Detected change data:
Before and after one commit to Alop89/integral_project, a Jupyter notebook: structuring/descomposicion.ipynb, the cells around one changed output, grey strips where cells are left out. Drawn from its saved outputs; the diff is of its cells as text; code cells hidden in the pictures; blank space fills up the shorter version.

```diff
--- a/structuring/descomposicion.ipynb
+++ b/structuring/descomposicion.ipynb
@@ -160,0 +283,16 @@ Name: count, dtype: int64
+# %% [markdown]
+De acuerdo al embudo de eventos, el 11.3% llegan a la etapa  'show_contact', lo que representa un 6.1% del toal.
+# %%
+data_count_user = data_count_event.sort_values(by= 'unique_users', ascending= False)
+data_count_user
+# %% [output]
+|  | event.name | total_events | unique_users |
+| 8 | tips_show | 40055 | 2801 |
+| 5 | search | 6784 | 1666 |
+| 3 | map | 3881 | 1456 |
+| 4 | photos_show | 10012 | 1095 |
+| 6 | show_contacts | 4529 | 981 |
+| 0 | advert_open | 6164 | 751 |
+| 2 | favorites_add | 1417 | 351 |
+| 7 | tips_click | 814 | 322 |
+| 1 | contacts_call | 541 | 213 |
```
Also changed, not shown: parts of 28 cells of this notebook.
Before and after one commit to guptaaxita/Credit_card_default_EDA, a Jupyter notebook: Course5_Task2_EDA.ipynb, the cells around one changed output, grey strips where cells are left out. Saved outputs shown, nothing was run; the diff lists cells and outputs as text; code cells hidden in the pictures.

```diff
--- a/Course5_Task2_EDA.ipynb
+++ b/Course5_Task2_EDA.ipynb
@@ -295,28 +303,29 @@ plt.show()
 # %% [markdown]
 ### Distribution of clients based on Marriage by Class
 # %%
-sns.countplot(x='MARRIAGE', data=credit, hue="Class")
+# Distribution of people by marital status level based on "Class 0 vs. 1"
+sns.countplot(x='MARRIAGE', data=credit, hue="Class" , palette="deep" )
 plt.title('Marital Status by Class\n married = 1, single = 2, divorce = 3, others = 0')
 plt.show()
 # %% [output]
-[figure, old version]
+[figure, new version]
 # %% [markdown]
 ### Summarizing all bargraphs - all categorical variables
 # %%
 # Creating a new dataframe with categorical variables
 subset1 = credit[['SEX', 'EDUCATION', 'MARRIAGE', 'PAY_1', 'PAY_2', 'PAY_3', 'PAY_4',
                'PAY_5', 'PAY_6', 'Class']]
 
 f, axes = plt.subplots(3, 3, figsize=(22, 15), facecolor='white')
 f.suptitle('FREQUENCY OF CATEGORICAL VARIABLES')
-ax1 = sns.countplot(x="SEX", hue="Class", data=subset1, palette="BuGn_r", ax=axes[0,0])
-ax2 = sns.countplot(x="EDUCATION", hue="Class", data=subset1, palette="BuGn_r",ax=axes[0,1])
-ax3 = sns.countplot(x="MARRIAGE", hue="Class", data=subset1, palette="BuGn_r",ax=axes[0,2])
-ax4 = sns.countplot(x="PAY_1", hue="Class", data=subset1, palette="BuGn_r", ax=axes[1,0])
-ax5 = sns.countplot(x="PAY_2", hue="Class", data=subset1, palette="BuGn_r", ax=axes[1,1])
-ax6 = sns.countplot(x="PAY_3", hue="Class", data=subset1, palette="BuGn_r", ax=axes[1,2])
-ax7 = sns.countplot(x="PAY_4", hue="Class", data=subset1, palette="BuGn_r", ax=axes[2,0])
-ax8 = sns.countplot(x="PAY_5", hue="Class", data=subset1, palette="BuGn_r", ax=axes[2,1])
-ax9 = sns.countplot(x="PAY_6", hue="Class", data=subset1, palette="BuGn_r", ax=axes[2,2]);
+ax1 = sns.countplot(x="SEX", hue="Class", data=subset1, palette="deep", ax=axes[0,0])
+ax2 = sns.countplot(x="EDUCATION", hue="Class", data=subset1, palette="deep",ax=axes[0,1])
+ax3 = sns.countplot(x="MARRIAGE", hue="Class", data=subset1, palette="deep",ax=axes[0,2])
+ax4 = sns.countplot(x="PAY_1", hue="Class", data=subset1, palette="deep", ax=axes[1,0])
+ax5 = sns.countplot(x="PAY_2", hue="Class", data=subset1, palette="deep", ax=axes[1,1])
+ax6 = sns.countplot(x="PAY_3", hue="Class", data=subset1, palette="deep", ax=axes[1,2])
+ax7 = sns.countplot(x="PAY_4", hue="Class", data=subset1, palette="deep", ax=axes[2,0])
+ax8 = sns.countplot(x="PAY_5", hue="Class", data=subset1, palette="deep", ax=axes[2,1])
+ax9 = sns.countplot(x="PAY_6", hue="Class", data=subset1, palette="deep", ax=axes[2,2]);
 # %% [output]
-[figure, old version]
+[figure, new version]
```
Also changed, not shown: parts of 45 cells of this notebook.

Your task: Search the data and copy each line containing "deep".

Result for this task:
+sns.countplot(x='MARRIAGE', data=credit, hue="Class" , palette="deep" )
+ax1 = sns.countplot(x="SEX", hue="Class", data=subset1, palette="deep", ax=axes[0,0])
+ax2 = sns.countplot(x="EDUCATION", hue="Class", data=subset1, palette="deep",ax=axes[0,1])
+ax3 = sns.countplot(x="MARRIAGE", hue="Class", data=subset1, palette="deep",ax=axes[0,2])
+ax4 = sns.countplot(x="PAY_1", hue="Class", data=subset1, palette="deep", ax=axes[1,0])
+ax5 = sns.countplot(x="PAY_2", hue="Class", data=subset1, palette="deep", ax=axes[1,1])
+ax6 = sns.countplot(x="PAY_3", hue="Class", data=subset1, palette="deep", ax=axes[1,2])
+ax7 = sns.countplot(x="PAY_4", hue="Class", data=subset1, palette="deep", ax=axes[2,0])
+ax8 = sns.countplot(x="PAY_5", hue="Class", data=subset1, palette="deep", ax=axes[2,1])
+ax9 = sns.countplot(x="PAY_6", hue="Class", data=subset1, palette="deep", ax=axes[2,2]);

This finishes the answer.